A large circle of ice in a drill

A section of an ice core. These cylinders reveal our past and may predict our future.

Nick Holschuh’s research is on ice right now. On the Antarctic ice sheet, to be exact.

The assistant professor of geology is part of a major effort by scientists around the country to find, extract and study some of the oldest ice in the world. The collaboration—which this fall won $25 million in National Science Foundation funding—is led by Oregon State University and known as COLDEX.

Holschuh is a geophysicist, and this is his second year at Amherst. He was previously a postdoc at the University of Washington, where he used radar data to study the Antarctic ice sheet.

The ice sheet contains a treasure trove of microscopic matter trapped during various warming and cooling cycles in the Earth’s recent past. Scientists drill long cylinders, known as ice cores, from below the subsurface to study and date. These consist of layers of ice that can be tied to particular years and eras. Because new layers are always forming, Antarctica contains a continuous record of Earth’s climate history.

“Isotopes in ice cores are one of our best proxies for past temperature,” Holschuh says, “and gases trapped in bubbles in ice cores are as good as if we sent a time machine back a million years and directly sampled the atmosphere.”

A person sitting outside a tent in Antartica

Holschuh with his tent in Antarctica. “We are taking the first steps in a decade-long scientific mission,” he says. Photo courtesy Nick Holschuh.

In other words: To understand climate change, our best records of two major components of it—temperature and carbon dioxide—can be found in Antarctic ice cores.

But the oldest continuous record that scientists have extracted thus far comes from an ice core that dates back only 800,000 years.

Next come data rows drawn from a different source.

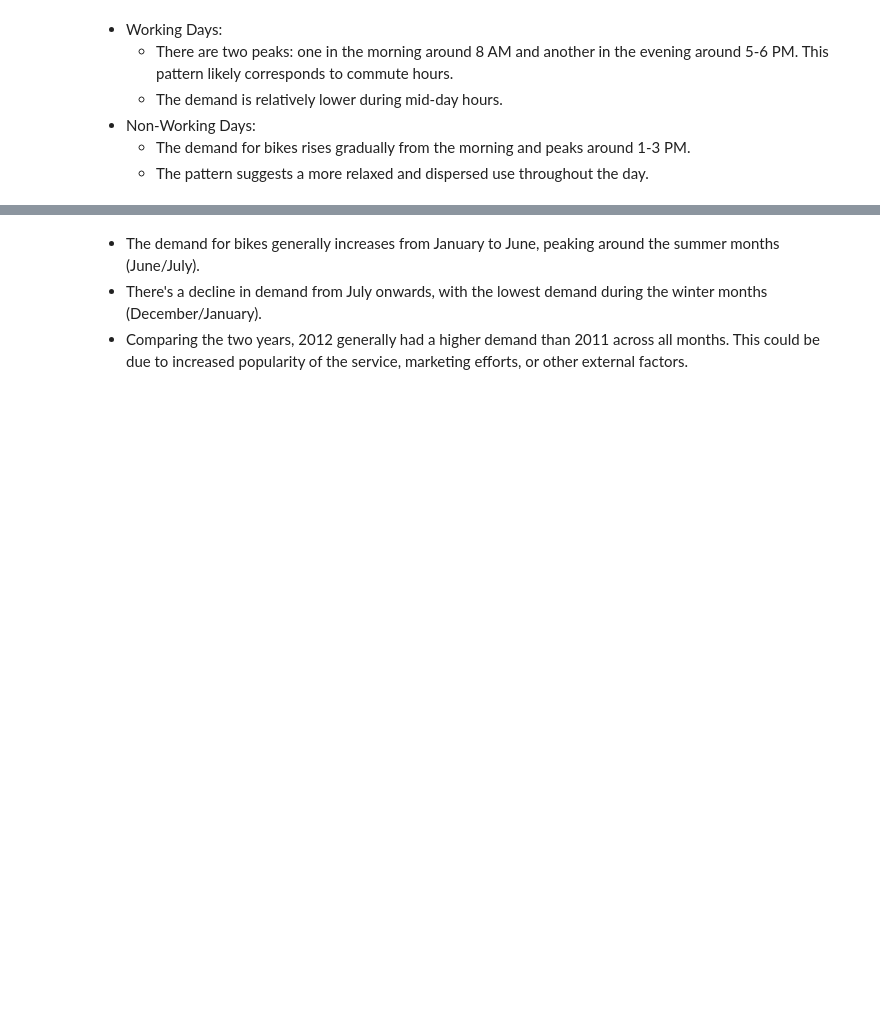
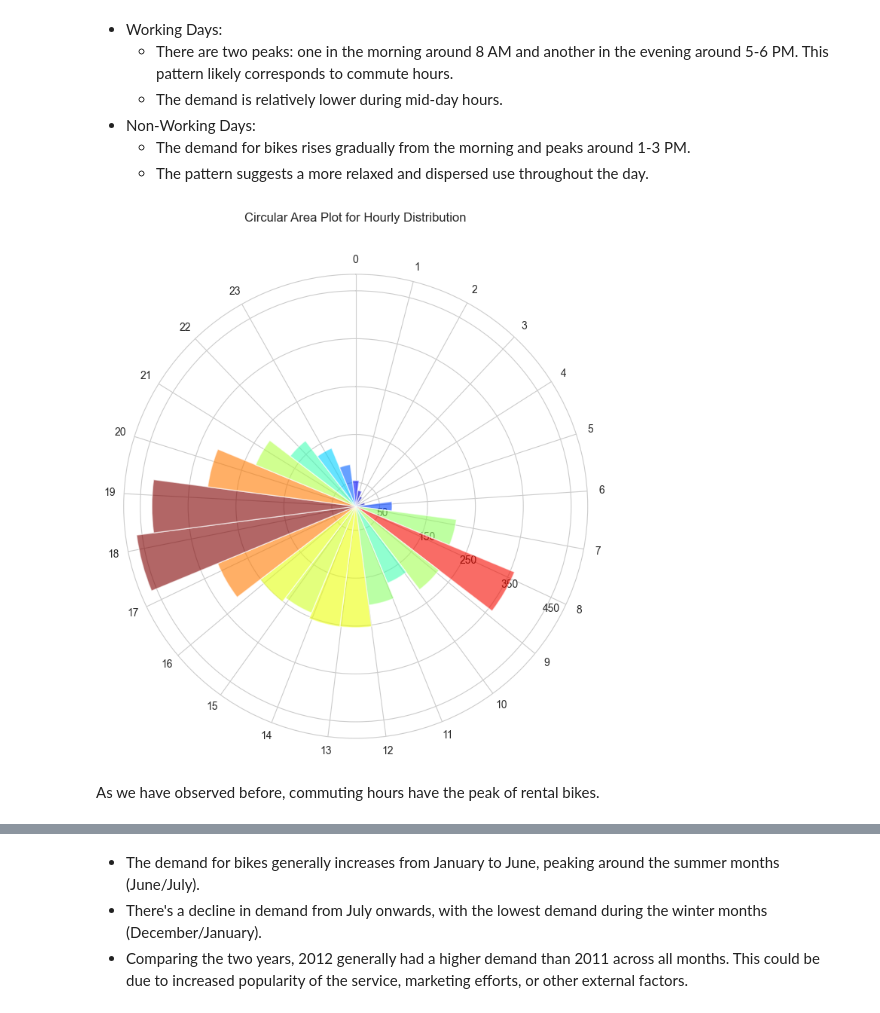
Before and after one commit to gor2000/PYTHON_II_GP, a Jupyter notebook: Group5_Notebook_Assignment2.ipynb, the cells around one changed output, grey strips where cells are left out. Drawn from its saved outputs; the diff is of its cells as text; code cells hidden in the pictures; blank space fills up the shorter version.

```diff
--- a/Group5_Notebook_Assignment2.ipynb
+++ b/Group5_Notebook_Assignment2.ipynb
@@ -114,6 +128,36 @@ plt.show()
 * Non-Working Days:
     * The demand for bikes rises gradually from the morning and peaks around 1-3 PM.
     * The pattern suggests a more relaxed and dispersed use throughout the day.
+# %%
+# Calculate mean counts for each hour
+hourly_counts = df.groupby("hr")["cnt"].mean().reset_index()
+
+# Create circular area plot
+theta = np.linspace(0.0, 2 * np.pi, 24, endpoint=False)
+radii = hourly_counts["cnt"].values
+width = np.pi / 12
+
+fig = plt.figure(figsize=(8, 8))
+ax = plt.subplot(111, projection='polar')
+bars = ax.bar(theta, radii, width=width, bottom=0.0, color='deepskyblue', alpha=0.7)
+
+# Use custom colors and opacity
+for r, bar in zip(radii, bars):
+    bar.set_facecolor(plt.cm.jet(r / 400))
+    bar.set_alpha(0.6)
+
+ax.set_theta_zero_location("N")
+ax.set_theta_direction(-1)
+ax.set_rlabel_position(120)
+ax.set_yticks([50, 150, 250, 350, 450])
+ax.set_xticks(np.pi/12. * np.linspace(0, 23, 24, endpoint=False))
+ax.set_xticklabels(range(24))
+plt.title("Circular Area Plot for Hourly Distribution", y=1.1)
+plt.show()
+# %% [output]
+[figure, added]
+# %% [markdown]
+As we have observed before, commuting hours have the peak of rental bikes.
 # %%
 # Plot the monthly distribution of bike rentals
 plt.figure(figsize=(14, 6))
```
Also changed, not shown: parts of 14 cells of this notebook.
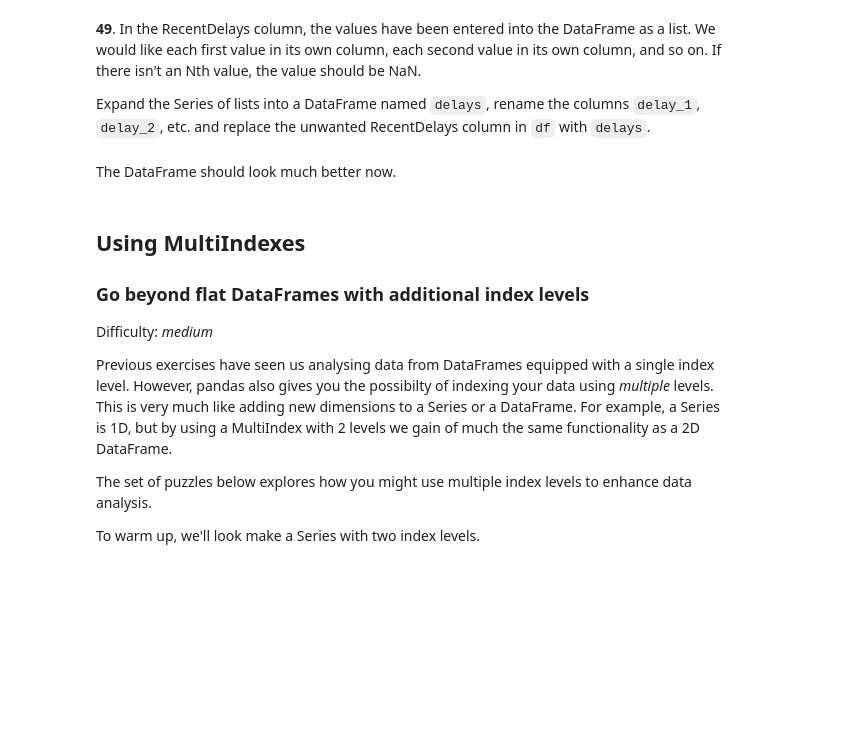
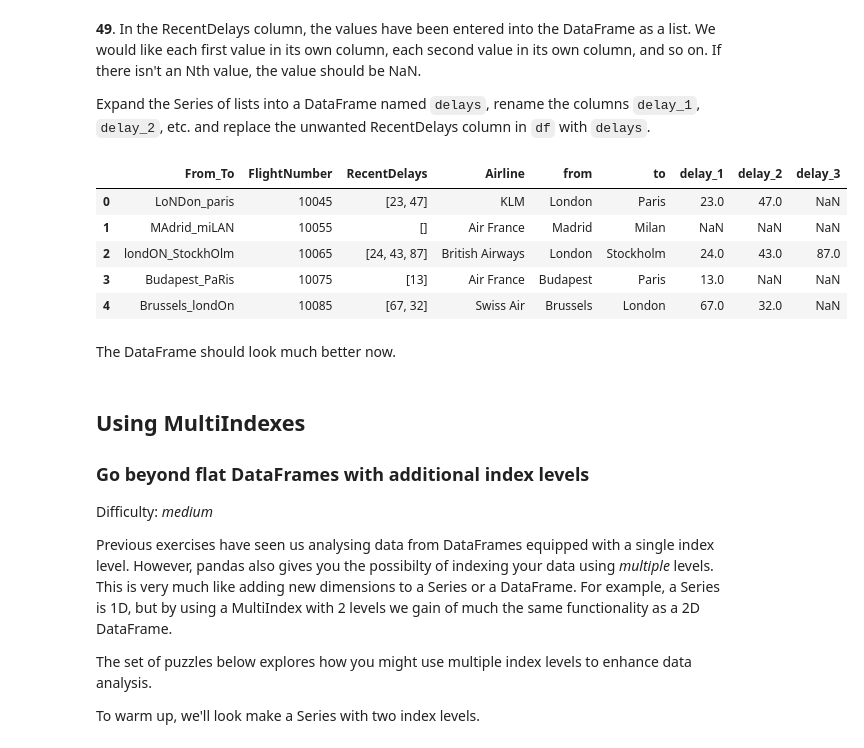
Before and after one commit to Avraham2489/DS_Training, a Jupyter notebook: B - Python/pandas/pandas_puzzles.ipynb, the cells around one changed output. Cells and saved outputs as stored; diff of their text form; code cells hidden in the pictures; blank space fills up the shorter version.

```diff
--- a/B - Python/pandas/pandas_puzzles.ipynb
+++ b/B - Python/pandas/pandas_puzzles.ipynb
@@ -278,2 +812,6 @@ df = pd.DataFrame({'From_To': ['LoNDon_paris', 'MAdrid_miLAN', 'londON_StockhOlm
 # %% [markdown]
 **45.** The From\_To column would be better as two separate columns! Split each string on the underscore delimiter `_` to give a new temporary DataFrame with the correct values. Assign the correct column names to this temporary DataFrame.
+# %%
+a=df['From_To'].str.split('_')
+a=pd.DataFrame(a.tolist(),columns=['from','to'])
+a
@@ -280,2 +825,6 @@ df = pd.DataFrame({'From_To': ['LoNDon_paris', 'MAdrid_miLAN', 'londON_StockhOlm
 # %% [markdown]
 **46.** Notice how the capitalisation of the city names is all mixed up in this temporary DataFrame. Standardise the strings so that only the first letter is uppercase (e.g. "londON" should become "London".)
+# %%
+a['from']=a['from'].str.capitalize()
+a['to']=a['to'].str.capitalize()
+a
@@ -282,2 +838,6 @@ df = pd.DataFrame({'From_To': ['LoNDon_paris', 'MAdrid_miLAN', 'londON_StockhOlm
 # %% [markdown]
 **47.** Delete the From_To column from `df` and attach the temporary DataFrame from the previous questions.
+# %%
+df.drop(columns='From_To')
+df=pd.concat([df,a],axis=1)
+df
@@ -284,2 +851,5 @@ df = pd.DataFrame({'From_To': ['LoNDon_paris', 'MAdrid_miLAN', 'londON_StockhOlm
 # %% [markdown]
 **48**. In the Airline column, you can see some extra puctuation and symbols have appeared around the airline names. Pull out just the airline name. E.g. `'(British Airways. )'` should become `'British Airways'`.
+# %%
+df['Airline']=df['Airline'].str.replace(r'[^a-zA-Z\s]','',regex=True).str.strip()
+df
@@ -287,6 +864,23 @@ df = pd.DataFrame({'From_To': ['LoNDon_paris', 'MAdrid_miLAN', 'londON_StockhOlm
 **49**. In the RecentDelays column, the values have been entered into the DataFrame as a list. We would like each first value in its own column, each second value in its own column, and so on. If there isn't an Nth value, the value should be NaN.
 
 Expand the Series of lists into a DataFrame named `delays`, rename the columns `delay_1`, `delay_2`, etc. and replace the unwanted RecentDelays column in `df` with `delays`.
+# %%
+delays_len = pd.Series(df['RecentDelays']).apply(len)
+delays = pd.Series(df['RecentDelays']).to_numpy()
+delays_array=np.full([len(delays),max(delays_len)],np.nan)
+mask=np.arange(max(delays_len))[np.newaxis,:]<delays_len.to_numpy()[:,np.newaxis]
+delays_array[mask]=np.concatenate(delays)
+df["delay_1"]=delays_array[:,0]
+df["delay_2"]=delays_array[:,1]
+df["delay_3"]=delays_array[:,2]
+df
+# %% [output]
+|  | From_To | FlightNumber | RecentDelays | Airline | from | to | delay_1 | delay_2 | delay_3 |
+| 0 | LoNDon_paris | 10045 | [23, 47] | KLM | London | Paris | 23.0 | 47.0 | NaN |
+| 1 | MAdrid_miLAN | 10055 | [] | Air France | Madrid | Milan | NaN | NaN | NaN |
+| 2 | londON_StockhOlm | 10065 | [24, 43, 87] | British Airways | London | Stockholm | 24.0 | 43.0 | 87.0 |
+| 3 | Budapest_PaRis | 10075 | [13] | Air France | Budapest | Paris | 13.0 | NaN | NaN |
+| 4 | Brussels_londOn | 10085 | [67, 32] | Swiss Air | Brussels | London | 67.0 | 32.0 | NaN |
 # %% [markdown]
 The DataFrame should look much better now.
 # %% [markdown]
```
Also changed, not shown: parts of 65 cells of this notebook.
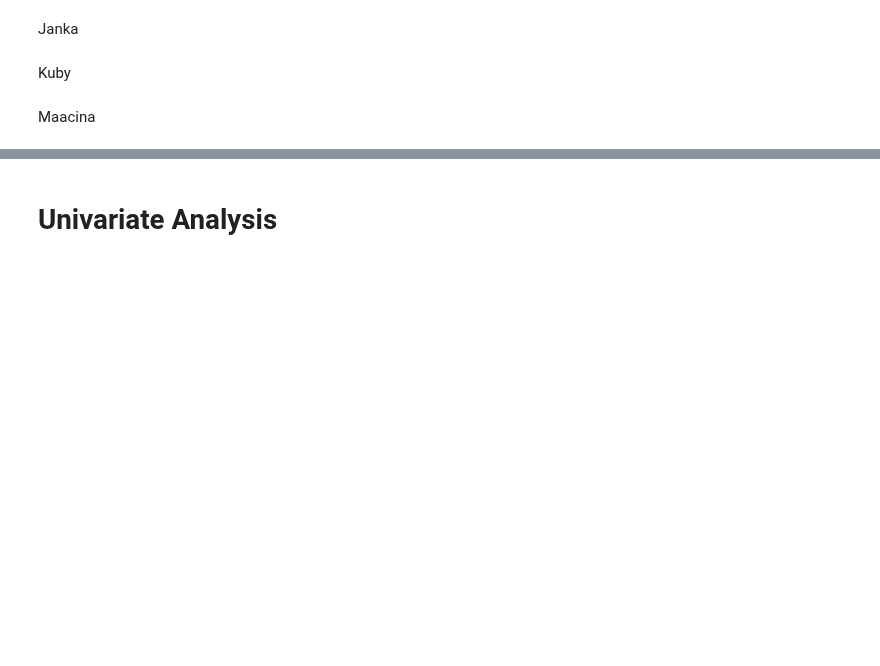
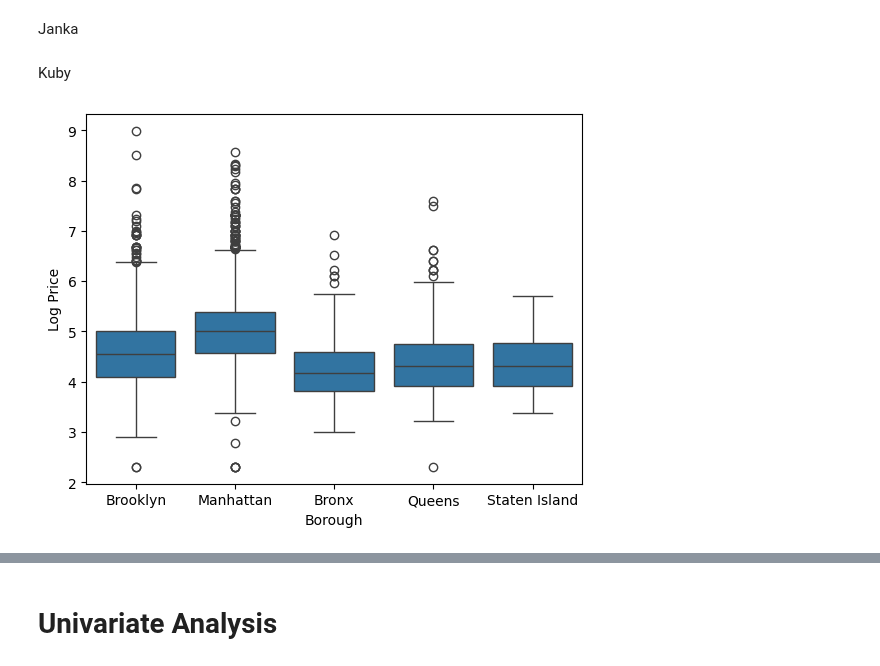
Before and after one commit to simioon/descriptive-statistics-meanlads, a Jupyter notebook: data-cleansing-visualization/Cleaning_Data_in_Python_live_session.ipynb, the cells around one changed output, grey strips where cells are left out. Saved outputs shown, nothing was run; the diff lists cells and outputs as text; code cells hidden in the pictures; blank space fills up the shorter version.

```diff
--- a/data-cleansing-visualization/Cleaning_Data_in_Python_live_session.ipynb
+++ b/data-cleansing-visualization/Cleaning_Data_in_Python_live_session.ipynb
@@ -793,5 +793,14 @@ airbnb = airbnb.groupby('listing_id').agg(agg_dict).reset_index()
 Janka
 # %% [markdown]
 Kuby
-# %% [markdown]
-Maacina
+# %%
+airbnb_copy = airbnb
+airbnb_copy = airbnb_copy[airbnb_copy['price'] > 0].copy()
+airbnb_copy['log_price'] = np.log(airbnb_copy['price'] )
+
+sns.boxplot(x=airbnb_copy['borough'], y=airbnb_copy['log_price'])
+plt.xlabel('Borough')
+plt.ylabel('Log Price')
+plt.show()
+# %% [output]
+[figure, added]
```
Also changed, not shown: parts of 18 cells of this notebook.
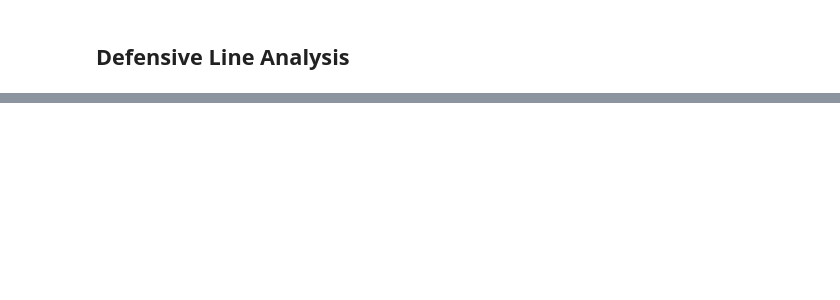
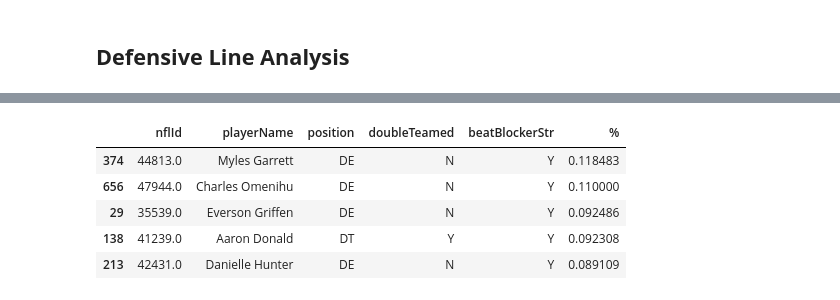
Before and after one commit to SolB77/2023-NFL-Big-Data-Bowl, a Jupyter notebook: Code/eda.ipynb, the cells around one changed output, grey strips where cells are left out. Cells and saved outputs as stored; diff of their text form; code cells hidden in the pictures; blank space fills up the shorter version.

```diff
--- a/Code/eda.ipynb
+++ b/Code/eda.ipynb
@@ -365,0 +695,17 @@ indy_dl_stats_df.head(10)
+# %%
+# Frequencies of doubleTeamed/beatBlockerStr on passing plays grouped by player
+coi = ['nflId', 'playerName', 'position', 'doubleTeamed','beatBlockerStr']
+
+(indy_dl_pxp_df[coi]
+.groupby(['nflId', 'playerName', 'position'])
+.value_counts(normalize=True)
+.reset_index(name='%')
+.sort_values(by=['beatBlockerStr','%'],ascending=[False,False])
+.head(5))
+# %% [output]
+|  | nflId | playerName | position | doubleTeamed | beatBlockerStr | % |
+| 374 | 44813.0 | Myles Garrett | DE | N | Y | 0.118483 |
+| 656 | 47944.0 | Charles Omenihu | DE | N | Y | 0.110000 |
+| 29 | 35539.0 | Everson Griffen | DE | N | Y | 0.092486 |
+| 138 | 41239.0 | Aaron Donald | DT | Y | Y | 0.092308 |
+| 213 | 42431.0 | Danielle Hunter | DE | N | Y | 0.089109 |
```
Also changed, not shown: parts of 25 cells of this notebook, 1 other file.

COLDEX hopes to drill miles down to extract a core at least twice that age.

That’s where Holschuh comes in. His job is threefold: to determine the history of ice flow that led to the modern Antarctic ice sheet; to predict which drill sites are likely to hold ice cores at least 1.5 million years old; and to evaluate whether the climate record of those ice cores will be complete and interpretable. He and his team will use plane-mounted radar to image the subsurface of the ice, and will analyze those images. From there, he’ll point his COLDEX colleagues to the most promising locations for drilling.

“For the past 1.2 million years, Earth has been swinging from warm to cold, slowly re-entering an ice age every 100,000 years,” he says. “Humans, however, are breaking the cycle through our burning of fossil fuels, putting us on a trajectory that brings us closer to the hothouse climates that predate the ice age cycles. 1.2 million years ago we were in a warmer world, with an atmosphere that we think looks a lot like ours today, and the Earth’s climate behaved in fundamentally different ways. Studying a continuous ice core that spanned that climate transition tells us not just about our past, but might help us predict and reshape our future.”

Part of the grant will fund undergraduate research. “We are taking the first steps in a decade-long scientific mission that spans institutions across the U.S.,” Holschuh says. “It’s possible for an Amherst student who works with me on this project to go on to graduate school and become a professor before COLDEX is done. That student could work with experts in geophysical methods and ice core geochemistry within COLDEX and even end up sharing findings and knowledge with policymakers and members of the general public.”

Photograph by T.J. Fudge